Remember when the Chris Paul v. Rajon Rondo “feud” was the news of the day for about 36 hours?
Sigh. Now we’ve got another dust-up, this one involving Stephen Jackson and Paul Pierce. I forgot to note this in my recap of last night’s blowout, but Jackson is claiming that Pierce said something to him during the 3rd quarter after Stack Jack drew a shooting foul on Ray Allen. Via the Globe:
“It turned disrespectful when certain things were said. You can be emotional, talk to your teammates and do all that, but when it’s getting personal, and you’re directing certain things at people as far as their manhood, that’s when a problem comes up. And I guarantee you, if I wasn’t in this gym that wouldn’t have said that to me.”
I have no clue what that last line means. Does it mean that if they weren’t in a gym—in public, on national TV—Pierce wouldn’t have had the guts to say whatever he said to Jackson, because Jackson is just too damn dangerous?
I love this little addendum from the Globe’s story.
Mid-answer, however, a Bobcats media relations member cut Jackson off, asking that all questions pertain to the game, even though the on-court conduct was what Jackson was addressing.
Poor Bobcats PR guy/girl.
Pierce is claiming he said nothing offensive.
Anyone in front of a TV and have a recording of the game? I’m currently not, so I can’t slow down the tape to see if the cameras caught Pierce’s alleged trash talk, and if some slow-mo lip-reading might help us play detective. I don’t remember the replays being of any help, though.
I do know that when players start talking about challenges to their “manhood,” that I can make some educated guesses about what word/s Jackson believes he heard from Pierce.
This will all blow over quickly, and we can all move on to Friday’s game. But for today, expect some commentary like this post from Kurt Helin, the outstanding blogger at Pro Basketball Talk (NBC’s new blog) and founder of the Lakers blog (boo!) Forum Blue & Gold:
This is far from the first time, complaints about the Celtics talking go way back, beyond the Knicks last year to Kevin Garnett barking like a dog and slapping the floor in the past. On one level, the Celtics were pulling a little vintage John McEnroe — yelling to fire themselves up more than anything.
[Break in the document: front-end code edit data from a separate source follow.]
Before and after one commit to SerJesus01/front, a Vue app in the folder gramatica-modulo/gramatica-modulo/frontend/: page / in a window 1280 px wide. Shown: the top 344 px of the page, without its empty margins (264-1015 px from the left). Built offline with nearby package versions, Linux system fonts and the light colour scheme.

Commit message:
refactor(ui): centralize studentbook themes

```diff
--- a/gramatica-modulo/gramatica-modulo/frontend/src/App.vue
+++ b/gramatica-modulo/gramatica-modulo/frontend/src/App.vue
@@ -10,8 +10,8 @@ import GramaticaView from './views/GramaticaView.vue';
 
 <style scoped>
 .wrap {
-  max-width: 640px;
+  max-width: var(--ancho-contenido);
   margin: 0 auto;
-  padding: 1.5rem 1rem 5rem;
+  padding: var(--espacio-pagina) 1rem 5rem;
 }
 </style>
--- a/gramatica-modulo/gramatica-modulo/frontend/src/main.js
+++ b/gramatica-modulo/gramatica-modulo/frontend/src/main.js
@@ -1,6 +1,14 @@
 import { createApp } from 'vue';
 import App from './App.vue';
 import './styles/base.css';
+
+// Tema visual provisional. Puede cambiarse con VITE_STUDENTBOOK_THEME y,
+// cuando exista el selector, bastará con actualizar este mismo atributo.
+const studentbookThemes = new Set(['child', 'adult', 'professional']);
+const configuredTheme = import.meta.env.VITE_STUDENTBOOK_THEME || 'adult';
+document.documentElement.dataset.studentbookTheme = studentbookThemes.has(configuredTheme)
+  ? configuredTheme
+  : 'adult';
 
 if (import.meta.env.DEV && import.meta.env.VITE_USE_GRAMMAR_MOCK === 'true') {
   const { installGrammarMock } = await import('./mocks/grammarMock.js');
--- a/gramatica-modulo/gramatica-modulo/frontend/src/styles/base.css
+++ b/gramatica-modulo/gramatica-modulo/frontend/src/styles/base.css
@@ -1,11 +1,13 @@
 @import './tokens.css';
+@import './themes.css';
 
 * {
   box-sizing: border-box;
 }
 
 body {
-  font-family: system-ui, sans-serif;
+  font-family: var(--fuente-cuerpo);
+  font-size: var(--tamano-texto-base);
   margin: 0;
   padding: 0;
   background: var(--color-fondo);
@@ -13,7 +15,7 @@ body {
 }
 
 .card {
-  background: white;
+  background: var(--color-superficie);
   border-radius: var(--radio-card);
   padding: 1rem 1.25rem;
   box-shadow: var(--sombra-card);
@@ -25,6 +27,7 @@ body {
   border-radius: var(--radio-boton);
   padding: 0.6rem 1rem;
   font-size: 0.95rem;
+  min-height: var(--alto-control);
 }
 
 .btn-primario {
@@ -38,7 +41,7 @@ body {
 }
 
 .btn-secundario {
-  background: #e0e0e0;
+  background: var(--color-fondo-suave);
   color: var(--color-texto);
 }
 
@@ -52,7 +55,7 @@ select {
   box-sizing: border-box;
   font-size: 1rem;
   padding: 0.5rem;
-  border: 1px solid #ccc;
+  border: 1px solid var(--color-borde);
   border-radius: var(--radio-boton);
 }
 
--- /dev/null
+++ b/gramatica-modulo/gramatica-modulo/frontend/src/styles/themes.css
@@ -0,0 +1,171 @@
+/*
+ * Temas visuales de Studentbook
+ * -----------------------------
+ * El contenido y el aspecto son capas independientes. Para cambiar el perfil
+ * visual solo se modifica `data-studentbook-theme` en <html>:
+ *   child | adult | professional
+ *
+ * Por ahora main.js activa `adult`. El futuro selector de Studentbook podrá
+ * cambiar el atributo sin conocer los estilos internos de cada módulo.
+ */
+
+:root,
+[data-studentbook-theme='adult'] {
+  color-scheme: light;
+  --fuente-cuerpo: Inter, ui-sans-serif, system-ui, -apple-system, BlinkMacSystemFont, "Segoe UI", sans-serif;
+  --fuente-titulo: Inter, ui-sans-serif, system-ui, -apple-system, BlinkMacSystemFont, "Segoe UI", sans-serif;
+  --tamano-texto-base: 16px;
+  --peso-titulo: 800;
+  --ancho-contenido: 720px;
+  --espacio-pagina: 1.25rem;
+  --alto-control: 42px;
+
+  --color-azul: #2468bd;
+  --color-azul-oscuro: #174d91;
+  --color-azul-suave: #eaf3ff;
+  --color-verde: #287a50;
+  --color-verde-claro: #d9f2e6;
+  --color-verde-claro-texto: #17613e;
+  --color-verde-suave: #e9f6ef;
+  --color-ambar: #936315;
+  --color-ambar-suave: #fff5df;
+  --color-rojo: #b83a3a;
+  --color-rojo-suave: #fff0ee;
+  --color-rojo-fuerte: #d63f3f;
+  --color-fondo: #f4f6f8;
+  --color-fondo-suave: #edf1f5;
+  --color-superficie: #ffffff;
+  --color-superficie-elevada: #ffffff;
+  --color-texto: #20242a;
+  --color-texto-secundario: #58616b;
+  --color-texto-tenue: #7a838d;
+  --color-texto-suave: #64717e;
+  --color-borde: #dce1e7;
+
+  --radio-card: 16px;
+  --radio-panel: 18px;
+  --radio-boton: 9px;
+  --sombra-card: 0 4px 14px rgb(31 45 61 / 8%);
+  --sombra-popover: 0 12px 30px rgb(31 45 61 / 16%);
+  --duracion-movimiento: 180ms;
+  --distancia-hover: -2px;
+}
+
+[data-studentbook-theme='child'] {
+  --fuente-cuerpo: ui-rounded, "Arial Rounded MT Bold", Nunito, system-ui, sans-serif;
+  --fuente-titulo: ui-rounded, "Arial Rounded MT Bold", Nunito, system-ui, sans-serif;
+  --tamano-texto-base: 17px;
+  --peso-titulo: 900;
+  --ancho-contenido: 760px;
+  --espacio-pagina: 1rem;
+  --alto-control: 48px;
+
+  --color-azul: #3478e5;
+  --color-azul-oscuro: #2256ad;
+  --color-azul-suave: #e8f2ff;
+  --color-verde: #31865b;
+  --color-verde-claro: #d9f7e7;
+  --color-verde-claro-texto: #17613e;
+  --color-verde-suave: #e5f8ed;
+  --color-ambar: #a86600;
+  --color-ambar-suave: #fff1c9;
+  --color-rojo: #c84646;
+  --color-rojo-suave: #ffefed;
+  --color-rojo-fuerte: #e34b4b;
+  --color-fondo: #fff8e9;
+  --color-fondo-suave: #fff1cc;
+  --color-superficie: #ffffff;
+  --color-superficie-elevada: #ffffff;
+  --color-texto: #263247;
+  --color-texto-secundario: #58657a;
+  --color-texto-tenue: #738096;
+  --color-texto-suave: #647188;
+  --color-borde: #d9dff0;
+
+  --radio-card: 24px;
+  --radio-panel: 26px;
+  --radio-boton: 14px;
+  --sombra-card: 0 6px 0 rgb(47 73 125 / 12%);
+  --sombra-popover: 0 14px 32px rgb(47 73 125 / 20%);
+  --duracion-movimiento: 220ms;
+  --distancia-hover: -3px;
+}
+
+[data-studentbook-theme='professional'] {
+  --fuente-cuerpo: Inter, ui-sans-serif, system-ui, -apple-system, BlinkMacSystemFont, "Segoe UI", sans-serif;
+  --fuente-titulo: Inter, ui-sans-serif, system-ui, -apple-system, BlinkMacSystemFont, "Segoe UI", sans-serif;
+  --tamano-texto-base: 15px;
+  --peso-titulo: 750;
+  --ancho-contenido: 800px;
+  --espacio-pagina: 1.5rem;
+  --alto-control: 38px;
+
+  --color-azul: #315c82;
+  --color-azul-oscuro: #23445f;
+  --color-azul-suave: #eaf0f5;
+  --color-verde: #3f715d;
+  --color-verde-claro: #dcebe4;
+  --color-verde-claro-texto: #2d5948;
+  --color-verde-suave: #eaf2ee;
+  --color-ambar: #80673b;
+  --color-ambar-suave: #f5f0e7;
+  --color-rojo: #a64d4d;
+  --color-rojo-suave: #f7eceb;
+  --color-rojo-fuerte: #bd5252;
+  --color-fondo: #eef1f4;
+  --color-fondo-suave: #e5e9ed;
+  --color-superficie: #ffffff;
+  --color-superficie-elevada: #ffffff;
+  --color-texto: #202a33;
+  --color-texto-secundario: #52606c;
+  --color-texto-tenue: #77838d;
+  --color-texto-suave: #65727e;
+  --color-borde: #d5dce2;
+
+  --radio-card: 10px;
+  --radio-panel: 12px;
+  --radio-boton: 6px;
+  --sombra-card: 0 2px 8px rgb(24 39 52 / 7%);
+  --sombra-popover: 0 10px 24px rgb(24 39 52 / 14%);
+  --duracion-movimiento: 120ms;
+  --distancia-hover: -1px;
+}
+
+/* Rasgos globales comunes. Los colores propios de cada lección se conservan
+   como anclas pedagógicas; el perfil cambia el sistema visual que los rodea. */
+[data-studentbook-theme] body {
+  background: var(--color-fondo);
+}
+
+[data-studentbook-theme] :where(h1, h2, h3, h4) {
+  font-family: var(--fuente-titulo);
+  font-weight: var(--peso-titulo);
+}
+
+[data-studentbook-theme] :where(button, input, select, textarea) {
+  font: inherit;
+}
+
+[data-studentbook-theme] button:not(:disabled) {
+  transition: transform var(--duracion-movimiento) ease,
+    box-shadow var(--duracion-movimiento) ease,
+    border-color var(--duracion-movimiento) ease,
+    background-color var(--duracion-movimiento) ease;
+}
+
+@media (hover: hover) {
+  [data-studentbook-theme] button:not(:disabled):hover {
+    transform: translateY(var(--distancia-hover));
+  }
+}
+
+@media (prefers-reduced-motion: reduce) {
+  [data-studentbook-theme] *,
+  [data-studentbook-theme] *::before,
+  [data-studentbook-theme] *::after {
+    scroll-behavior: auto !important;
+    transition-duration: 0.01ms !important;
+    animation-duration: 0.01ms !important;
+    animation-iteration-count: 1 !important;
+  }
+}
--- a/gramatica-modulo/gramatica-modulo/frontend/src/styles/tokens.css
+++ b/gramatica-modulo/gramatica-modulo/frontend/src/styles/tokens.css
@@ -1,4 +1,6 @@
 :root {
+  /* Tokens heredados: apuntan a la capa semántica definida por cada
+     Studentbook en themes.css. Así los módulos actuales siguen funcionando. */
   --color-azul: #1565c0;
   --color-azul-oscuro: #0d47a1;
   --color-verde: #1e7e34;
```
On another level, the Celtics style has been about intimidating teams, not just beating them, and talking is part of that.
The problem is teams are not that intimidated anymore. They push back.